Review: Further Perspectives and Distortion


Post-punk is a tradition of a dead generation, weighing like a nightmare upon the brains of the living. It has been for the last twenty years, at the very least. We have been living in a post-punk revival since 1999, perhaps earlier: both independent guitar music and underground club culture are marked indelibly by the influence of the post-punk generation. Or rather, perhaps, an idea of what post-punk was: all (yawn) angular riffs, terse rhythms and moody white boys with angular hair. From James Murphy watching the Rapture through landfill British indie, electroclash, and er, ‘wave’, to today’s crop of basically bloody boring rock acts (Fontaines D.C., Idles, Girl Band, etc.) and meaningless tags like ‘post-punk techno’.

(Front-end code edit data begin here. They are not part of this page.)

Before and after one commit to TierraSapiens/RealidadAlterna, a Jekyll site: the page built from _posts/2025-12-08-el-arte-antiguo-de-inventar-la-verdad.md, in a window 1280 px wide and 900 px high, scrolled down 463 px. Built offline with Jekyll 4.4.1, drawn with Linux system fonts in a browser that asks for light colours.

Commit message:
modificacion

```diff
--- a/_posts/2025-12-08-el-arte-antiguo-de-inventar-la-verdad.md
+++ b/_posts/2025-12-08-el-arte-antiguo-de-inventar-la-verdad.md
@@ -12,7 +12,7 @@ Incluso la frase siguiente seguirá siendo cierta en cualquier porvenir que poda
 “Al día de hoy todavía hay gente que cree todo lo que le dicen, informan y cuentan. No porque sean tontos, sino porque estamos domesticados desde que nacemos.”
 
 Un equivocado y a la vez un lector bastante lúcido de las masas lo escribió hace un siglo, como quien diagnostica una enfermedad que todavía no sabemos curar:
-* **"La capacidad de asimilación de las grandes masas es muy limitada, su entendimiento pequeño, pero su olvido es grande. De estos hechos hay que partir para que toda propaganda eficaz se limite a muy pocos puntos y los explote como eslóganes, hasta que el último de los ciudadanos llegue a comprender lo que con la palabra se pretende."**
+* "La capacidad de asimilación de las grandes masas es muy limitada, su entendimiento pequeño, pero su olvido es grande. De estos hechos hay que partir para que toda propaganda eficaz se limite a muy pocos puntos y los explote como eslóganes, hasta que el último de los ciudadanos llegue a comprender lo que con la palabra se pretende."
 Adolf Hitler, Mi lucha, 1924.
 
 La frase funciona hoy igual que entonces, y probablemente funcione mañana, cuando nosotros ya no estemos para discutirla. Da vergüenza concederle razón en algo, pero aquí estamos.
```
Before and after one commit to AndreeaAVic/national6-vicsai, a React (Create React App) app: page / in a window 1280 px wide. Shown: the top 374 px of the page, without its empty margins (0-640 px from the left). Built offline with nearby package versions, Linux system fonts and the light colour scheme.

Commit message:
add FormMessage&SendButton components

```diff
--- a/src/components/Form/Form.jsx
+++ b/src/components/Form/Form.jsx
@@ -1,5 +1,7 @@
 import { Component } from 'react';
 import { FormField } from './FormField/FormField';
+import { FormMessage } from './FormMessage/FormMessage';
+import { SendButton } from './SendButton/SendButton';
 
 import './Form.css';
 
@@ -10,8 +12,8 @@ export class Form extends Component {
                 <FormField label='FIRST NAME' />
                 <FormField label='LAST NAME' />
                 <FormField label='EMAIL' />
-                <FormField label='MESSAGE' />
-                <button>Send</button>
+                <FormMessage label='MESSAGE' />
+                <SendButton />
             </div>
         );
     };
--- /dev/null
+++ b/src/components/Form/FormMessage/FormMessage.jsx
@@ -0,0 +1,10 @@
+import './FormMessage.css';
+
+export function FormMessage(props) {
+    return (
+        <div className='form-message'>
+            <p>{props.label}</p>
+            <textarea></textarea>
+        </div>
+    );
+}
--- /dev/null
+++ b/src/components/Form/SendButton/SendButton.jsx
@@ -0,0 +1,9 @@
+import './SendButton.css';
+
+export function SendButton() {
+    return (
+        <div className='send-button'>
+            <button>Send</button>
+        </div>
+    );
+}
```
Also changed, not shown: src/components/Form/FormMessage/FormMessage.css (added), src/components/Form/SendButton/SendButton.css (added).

It’s this dull inheritance of the years 1976 to 1984 Cherry Red upends with Further Perspectives and Distortion. Further because Perspectives and Distortion was a compilation released by the same label in 1981, bringing together a ramshackle crew including Brit-jazz loon Lol Coxhill, future Everything but the Girl man Ben Watt, and progressive rock dinosaur legend Robert Fripp. Further Perspectives and Distortions is similarly expansive in breadth, featuring many of the same acts across its three discs, but also taking in the sounds that emanated from South London’s squats (ATV, This Heat), multiple varieties of noise and improv, additional prog dinosaurs (Soft Machine, ex-Soft Machine man Robert Wyatt, Henry Cow, etc.), and even making room for Surrealist jazz joker George Melly.

So many of these threads may appear unconnected at first. The conventional tale we’ve heard so often in BBC4 documentaries follows: punk destroyed the tired music scene of mid-seventies Britain, chucking out the longhairs with their even longer guitar/keyboard/drum solos, while post-punk picked up where punk left off while drawing on a few additional influences – dub, funk and Krautrock, primarily. Further Perspectives and Distortion offers a different, more compelling version of events: punk and post-punk offered a new lease of life for the most interesting of the prog old guard, while this old guard’s influence could be felt in the most experimental of the groups that emerged from punk’s proclaimed Year Zero. Certainly more so than the Sex Pistols or the Clash, at any rate. It’s not Simon Reynold’s hardcore continuum, but the art rock continuum.

Take the inclusion of Henry Cow’s ‘Industry’ and This Heat’s ‘24 Track Loop’. The two bands were deeply connected by lineage, but according to the logic of our conventional tale, you’d never think to put them together. The former quintessential middle-class prog-rockers, obsessed with virtuosity, weird time signatures and solos, the latter noisy squatter making deeply confrontational music buried in the bowels of late seventies South London. Yet taken together both tracks compliment each other beautifully: widescreen, clattering jazz-rock for freaks. Further Perspectives and Distortion is full of juxtapositions of this kind, with an in-depth accompanying booklet penned by Mark Paytress allowing you to draw out the connections beyond sonic similarities, making a release of experimental music somehow highly entertaining, a refreshing feat in itself.

It’s also refreshing to be reminded, in typical Cherry Red fashion, that much of the music from this period is not cool. Certainly not in the sense that post-punk is considered perennially so. It’s music that stinks of real ale, Marxist paperbacks and roll-ups. And that’s just Robert Wyatt. Yet Further Perspectives and Distortion depicts a time and milieu(s) who were deeply committed to experimentation, to pushing musical possibilities and chucking the rock/jazz/classical/pop/punk rulebook out of the window. Musicians (and non-musicians) who were capable of making sounds that were both hilarious and heartfelt. Bands and artists who were firmly committed to radical politics beyond sloganeering or poseurish stance-taking. It’s not cool, but it’s admirable.

This year – this decade, even – if we must be continually reminded of post-punk anniversaries or have post-punk ‘revivals’ heralded, it would be wonderful if Further Perspectives and Distortion provided the blueprint. It won’t, of course. But as an alternative history of the years ‘76 – ‘84 it’s an excellent starting point. Like The Work, post-punk band formed by Henry Cow’s Tim Hodgkinson? Go listen to The Lo Yo Yo! Into This Heat? Check out Camberwell Now or Lifetones. The art rock continuum runs deep, and there are few better releases to take the plunge in.

Check out Further Perspectives & Distortion.